Monday, July 28, 2014
Hanklin decides to mount a trail camera deep in the woods to try to capture what might be skulking around. No one shall ask why he doesn't mount this in his yard to catch a shot of who is stealing from him. Or why he mounts the trail cam about seven feet off the ground where it will only be able to see things that are far away.
When their nephew and his friend are attacked by a creature in the woods, Hanklin realizes that the wounds are the same as the ones he previously saw on a deer, and that a Native American woman saw on her dog. He becomes obsessed with finding out what is responsible for the attacks. Working with the police and the Native American woman, he tries to figure out what the creature is and maybe find an antidote to the deadly bacteria before it kills their nephews friend, just like it killed the dog.

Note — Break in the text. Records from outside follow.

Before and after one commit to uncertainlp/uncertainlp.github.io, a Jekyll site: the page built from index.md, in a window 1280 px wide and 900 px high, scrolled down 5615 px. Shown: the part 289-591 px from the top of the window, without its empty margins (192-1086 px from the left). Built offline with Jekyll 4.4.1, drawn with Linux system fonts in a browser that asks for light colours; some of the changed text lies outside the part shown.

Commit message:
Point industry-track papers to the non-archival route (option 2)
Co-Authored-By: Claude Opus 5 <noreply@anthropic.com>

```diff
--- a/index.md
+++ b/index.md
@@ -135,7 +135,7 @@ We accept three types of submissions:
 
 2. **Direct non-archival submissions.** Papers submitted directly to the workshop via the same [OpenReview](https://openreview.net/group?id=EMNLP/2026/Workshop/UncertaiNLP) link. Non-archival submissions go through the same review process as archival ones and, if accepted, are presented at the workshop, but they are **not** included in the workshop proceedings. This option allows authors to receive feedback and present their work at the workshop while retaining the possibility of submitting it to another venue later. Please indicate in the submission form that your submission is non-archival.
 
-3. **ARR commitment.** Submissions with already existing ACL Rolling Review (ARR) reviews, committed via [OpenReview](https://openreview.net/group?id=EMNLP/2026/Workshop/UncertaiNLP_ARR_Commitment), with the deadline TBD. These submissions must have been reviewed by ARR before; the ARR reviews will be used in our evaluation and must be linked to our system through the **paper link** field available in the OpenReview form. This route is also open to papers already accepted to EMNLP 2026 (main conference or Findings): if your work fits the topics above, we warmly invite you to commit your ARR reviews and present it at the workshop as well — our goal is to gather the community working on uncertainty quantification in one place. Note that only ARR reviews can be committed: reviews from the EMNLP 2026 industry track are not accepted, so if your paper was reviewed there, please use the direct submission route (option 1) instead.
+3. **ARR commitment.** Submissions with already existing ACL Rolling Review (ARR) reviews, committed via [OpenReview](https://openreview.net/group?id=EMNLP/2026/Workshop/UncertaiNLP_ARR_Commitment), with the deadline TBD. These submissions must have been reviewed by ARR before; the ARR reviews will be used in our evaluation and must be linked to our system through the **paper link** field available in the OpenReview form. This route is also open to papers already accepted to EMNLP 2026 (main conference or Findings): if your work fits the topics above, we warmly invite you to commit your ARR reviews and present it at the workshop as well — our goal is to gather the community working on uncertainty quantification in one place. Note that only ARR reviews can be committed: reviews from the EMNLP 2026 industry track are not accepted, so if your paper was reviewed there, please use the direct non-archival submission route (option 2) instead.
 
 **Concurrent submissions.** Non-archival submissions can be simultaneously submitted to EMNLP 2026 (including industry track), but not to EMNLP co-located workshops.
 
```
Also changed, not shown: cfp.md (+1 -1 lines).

Well I guess this could be classified as horror, but if so, it's tepid horror. The creature is only seen in glimpses, a reflection, and a shot of a big hairy paw. While imagination can be far scarier than what is on the screen, this only works when a film is able to provide the correct atmosphere, which this film doesn't. Consequently they are unable to build any tension or come up with any real scares.
Also while I can understand some monster taking the chickens, why it took the bow, arrows and rode off on the snowmobile is a mystery. Random note - the Native American woman is played by the woman who played a Native American on Seinfeld, who was offended when Jerry bought Elaine a cigar store Indian.